(Image comparison data)
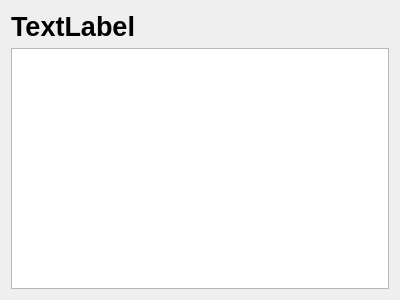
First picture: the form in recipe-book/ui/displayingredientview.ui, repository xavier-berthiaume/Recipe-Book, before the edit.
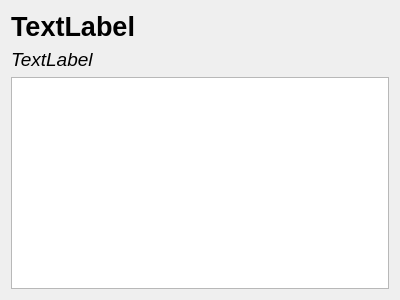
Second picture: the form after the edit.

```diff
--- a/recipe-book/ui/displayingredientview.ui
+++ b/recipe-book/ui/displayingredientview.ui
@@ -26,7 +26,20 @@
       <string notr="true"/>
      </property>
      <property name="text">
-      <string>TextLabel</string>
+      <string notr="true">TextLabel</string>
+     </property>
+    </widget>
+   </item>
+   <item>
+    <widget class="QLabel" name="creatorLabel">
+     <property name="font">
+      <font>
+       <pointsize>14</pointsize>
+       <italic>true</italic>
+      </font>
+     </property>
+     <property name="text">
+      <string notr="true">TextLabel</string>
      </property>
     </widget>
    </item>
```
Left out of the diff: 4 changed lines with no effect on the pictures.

WORK REQUEST - Every line above should be copied exactly; do not carry over the pictures.

WRITTEN ANSWER -
First picture: the form in recipe-book/ui/displayingredientview.ui, repository xavier-berthiaume/Recipe-Book, before the edit.
Second picture: the form after the edit.

```diff
--- a/recipe-book/ui/displayingredientview.ui
+++ b/recipe-book/ui/displayingredientview.ui
@@ -26,7 +26,20 @@
       <string notr="true"/>
      </property>
      <property name="text">
-      <string>TextLabel</string>
+      <string notr="true">TextLabel</string>
+     </property>
+    </widget>
+   </item>
+   <item>
+    <widget class="QLabel" name="creatorLabel">
+     <property name="font">
+      <font>
+       <pointsize>14</pointsize>
+       <italic>true</italic>
+      </font>
+     </property>
+     <property name="text">
+      <string notr="true">TextLabel</string>
      </property>
     </widget>
    </item>
```
Left out of the diff: 4 changed lines with no effect on the pictures.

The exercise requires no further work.